Some have argued women priests would alleviate a serious priest shortage in the United States and in other parts of the world, while others say there is scant support for a male-only priesthood in the New Testament and that some historical evidence suggests women did act as priests in the early church.
But the Vatican's position shows no sign of changing. The case against women priests is based on the writings of church fathers, as well as New Testament references cautioning that women "could not teach or have authority over a man."
Yet a small but growing movement has sought to ordain women while continuing to push for change within the church. Sevre-Duszynska said 77 women have been ordained through a two-year program overseen by the Association of Roman Catholic Women Priests, and about 220 have been ordained worldwide.

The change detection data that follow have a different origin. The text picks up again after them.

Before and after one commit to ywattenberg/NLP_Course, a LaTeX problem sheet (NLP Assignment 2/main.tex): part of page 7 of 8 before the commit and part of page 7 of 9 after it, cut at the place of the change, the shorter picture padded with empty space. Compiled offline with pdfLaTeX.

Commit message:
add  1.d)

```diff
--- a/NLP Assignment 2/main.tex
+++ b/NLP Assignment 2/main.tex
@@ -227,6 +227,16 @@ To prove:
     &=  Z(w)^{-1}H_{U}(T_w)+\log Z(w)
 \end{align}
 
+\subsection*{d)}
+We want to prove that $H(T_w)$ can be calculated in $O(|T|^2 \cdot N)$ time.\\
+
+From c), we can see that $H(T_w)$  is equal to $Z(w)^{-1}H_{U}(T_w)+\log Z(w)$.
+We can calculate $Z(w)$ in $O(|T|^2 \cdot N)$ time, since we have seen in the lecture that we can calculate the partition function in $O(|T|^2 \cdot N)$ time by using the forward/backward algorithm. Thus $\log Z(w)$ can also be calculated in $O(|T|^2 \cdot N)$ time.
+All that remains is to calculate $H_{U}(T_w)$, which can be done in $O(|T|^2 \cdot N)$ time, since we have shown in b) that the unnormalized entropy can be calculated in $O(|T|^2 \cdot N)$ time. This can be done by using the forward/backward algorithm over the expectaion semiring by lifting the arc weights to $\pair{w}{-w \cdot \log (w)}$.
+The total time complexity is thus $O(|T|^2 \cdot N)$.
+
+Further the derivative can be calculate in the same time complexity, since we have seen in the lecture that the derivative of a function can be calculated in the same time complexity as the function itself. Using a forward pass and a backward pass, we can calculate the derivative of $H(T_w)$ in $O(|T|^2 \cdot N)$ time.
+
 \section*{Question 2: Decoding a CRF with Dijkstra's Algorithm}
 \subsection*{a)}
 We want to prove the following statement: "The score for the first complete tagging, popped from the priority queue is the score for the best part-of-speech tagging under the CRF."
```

They do so even though ordination means immediate excommunication from the church.
"We also are created in the image of God," she said. "We also feel the call to the priesthood."
Lehman said she and other members of the Sisters of the Precious Blood were shocked to learn a member of the order had spent two years studying to be a priest and then had taken part in an ordination ceremony.
"She kept it secret from us," Lehman said. "There's no way she didn't know the consequences. This isn't something that should have been a surprise to her."
Although Rawles no longer is a member of the Sisters of the Precious Blood, Lehman said the order would make sure she continues to receive medical care and housing.
"We are in the process of setting up some means of financial support," she said. "Not because she was in the order, but because she is a person in need."